When it comes to budget cuts, a senior military official says the Defense Department is being vilified when Congress is to blame. (Susan Walsh / AP)
A senior defense official says the Army and Defense Department are being unfairly vilified in the media over military budget cuts when Congress is really to blame.
“Congress is the one that passed the law that put sequestration into place,” the senior official told Army Times. The official requested anonymity in order to speak candidly. “Sequestration is bad. We’ve got to get rid of sequestration. What the Army and DoD leadership is trying to do, within the constraints, is give you the best [military] we can. We don’t want to cut.”
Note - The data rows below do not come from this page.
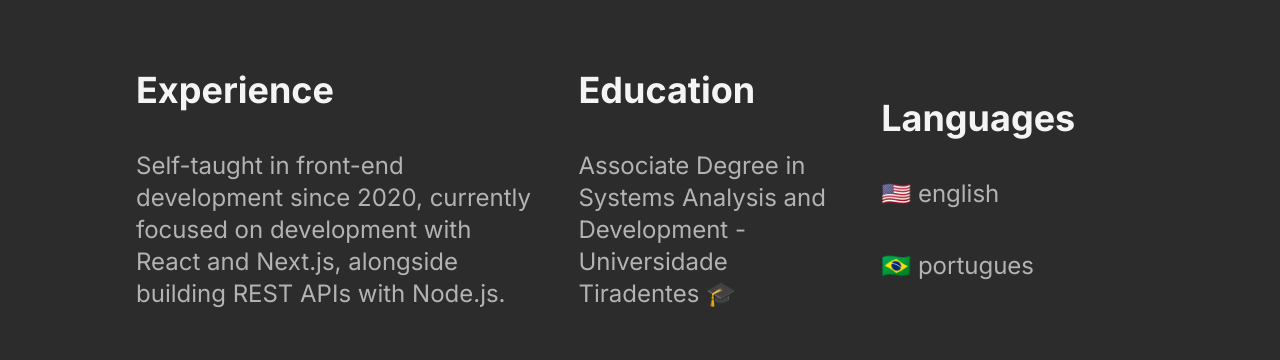
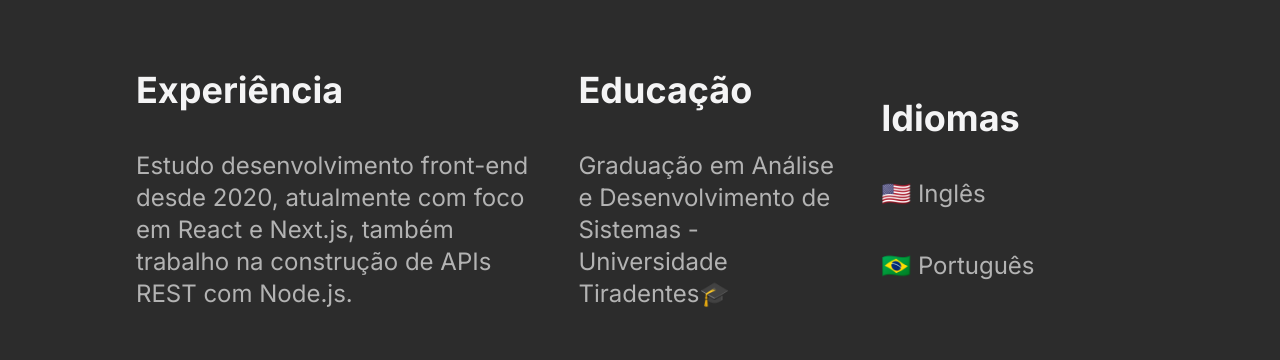
Before and after one commit to nilloferreiira/nilloferreiira-portfolio, a React (Vite) app: page / in a window 1280 px wide. Shown: the part 586-946 px from the top of the page. Built offline with nearby package versions, Linux system fonts and the light colour scheme.

Commit message:
main in portguese

```diff
--- a/src/components/main/experience/experience-container.tsx
+++ b/src/components/main/experience/experience-container.tsx
@@ -1,33 +1,44 @@
+import { useContext } from "react";
+import { LanguageContext } from "../../../app";
+
 export function ExperienceContainer() {
+  const { language } = useContext(LanguageContext);
+
   return (
     <div className="w-full flex flex-col lg:flex-row lg:items-center lg:justify-between mx-auto gap-10">
       <div className="w-full lg:w-[588px] space-y-5 lg:space-y-10 ">
         <h2 className="text-zinc-100 font-bold text-3xl lg:text-4xl">
-          Experience
+          {language ? "Experience" : "Experiência"}
         </h2>
         <p className="text-text-secondary text-2xl">
-          Self-taught in front-end development since 2020, currently focused on
-          development with React and Next.js, alongside building REST
-          APIs with Node.js.
+          {language
+            ? "Self-taught in front-end development since 2020, currently focused on development with React and Next.js, alongside building REST APIs with Node.js."
+            : "Estudo desenvolvimento front-end desde 2020, atualmente com foco em React e Next.js, também trabalho na construção de APIs REST com Node.js."}
         </p>
       </div>
 
       <div className="w-full lg:w-96 space-y-5 lg:space-y-10 ">
         <h2 className="text-zinc-100 font-bold text-3xl lg:text-4xl">
-          Education
+          {language ? "Education" : "Educação"}
         </h2>
         <p className="text-text-secondary text-2xl ">
-          Associate Degree in Systems Analysis and Development - Universidade
-          Tiradentes 🎓
+          {language
+            ? "Associate Degree in Systems Analysis and Development - Universidade Tiradentes"
+            : "Graduação em Análise e Desenvolvimento de Sistemas - Universidade Tiradentes"}
+          🎓
         </p>
       </div>
 
       <div className="w-full lg:w-96 space-y-5 lg:space-y-10 ">
         <h2 className="text-zinc-100 font-bold text-3xl lg:text-4xl">
-          Languages
+          {language ? "Languages" : "Idiomas"}
         </h2>
-        <p className="text-text-secondary text-2xl">🇺🇸 english</p>
-        <p className="text-text-secondary text-2xl">🇧🇷 portugues</p>
+        <p className="text-text-secondary text-2xl">
+          🇺🇸 {language ? "English" : "Inglês"}
+        </p>
+        <p className="text-text-secondary text-2xl">
+          🇧🇷 {language ? "Portuguese" : "Português"}
+        </p>
       </div>
     </div>
   );
--- a/src/components/main/projects/project-container.tsx
+++ b/src/components/main/projects/project-container.tsx
@@ -1,12 +1,18 @@
+import { useContext } from "react";
+import { LanguageContext } from "../../../app";
 import { getProjects } from "../../../data/projects";
 import { ProjectCard, ProjectProps } from "./project-card";
 
 export function ProjectContainer() {
   const { projects } = getProjects();
 
+  const { language } = useContext(LanguageContext);
+
   return (
     <div className="bg-shark w-full flex flex-col items-start justify-center p-4 lg:p-16 rounded-lg space-y-6 lg:space-y-12">
-      <h1 className="text-zinc-100 font-semibold text-3xl">My projects 👇</h1>
+      <h1 className="text-zinc-100 font-semibold text-3xl">
+        {language ? "My projects " : "Meus projetos "}&#x1F447;
+      </h1>
 
       {/* projects grid  */}
       <div className="w-full grid grid-cols-1 lg:grid-cols-3 gap-10 lg:gap-16">
```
Defense Secretary Chuck Hagel rolled out key details of the Pentagon’s fiscal 2015 budget proposal Monday. Some highlights: the first-ever rollback in Basic Allowance for Housing; a military pay raise that would match last year’s 1 percent hike, the lowest in the volunteer era; massive cuts to commissary subsidies; and potentially increased health care fees for both active-duty families and retirees.
The official also addressed scrutiny the Army is facing over a decision to transfer all of the National Guard’s AH-64 Apache attack helicopters to active-duty.
National Guard leaders and advocates and members of Congress have called the move unfair. But the senior official cited a different statistic, one that shows the Guard is also making some gains under the budget proposal.
When it comes to manpower, “We’re going to cut the active Army disproportionately to the Guard,” the official said.
The Army is moving from a force that’s 49 percent active duty and 51 percent Guard and Army Reserve, to 45 percent active, 55 percent reserve.
The official also blasted a bill in Congress that would stand up a commission to study the Army’s future force structure, a move that Guard officials have said they support.
The bill, HR 3930, sponsored by Rep. Joe Wilson, R-S.C., would establish a National Commission on the Structure of the Army and prohibit the Army from divesting, retiring or transferring any aircraft from the Army National Guard. It also would stop any end-strength reductions in the Army Guard at 350,000.
“The commission is an easy way out,” the official said. “It’s saying, ‘Let’s kick this down the road,’ and it’ll say you can’t cut the Guard. And if you can’t cut the Guard, we’ll have to cut the active.”
The official cautioned against too much focus on cost of the Active Army versus cost of the Guard.
“In many cases, the National Guard is cheaper, but that’s if you don’t have to use them,” the official said. “You’ve got to have balance.”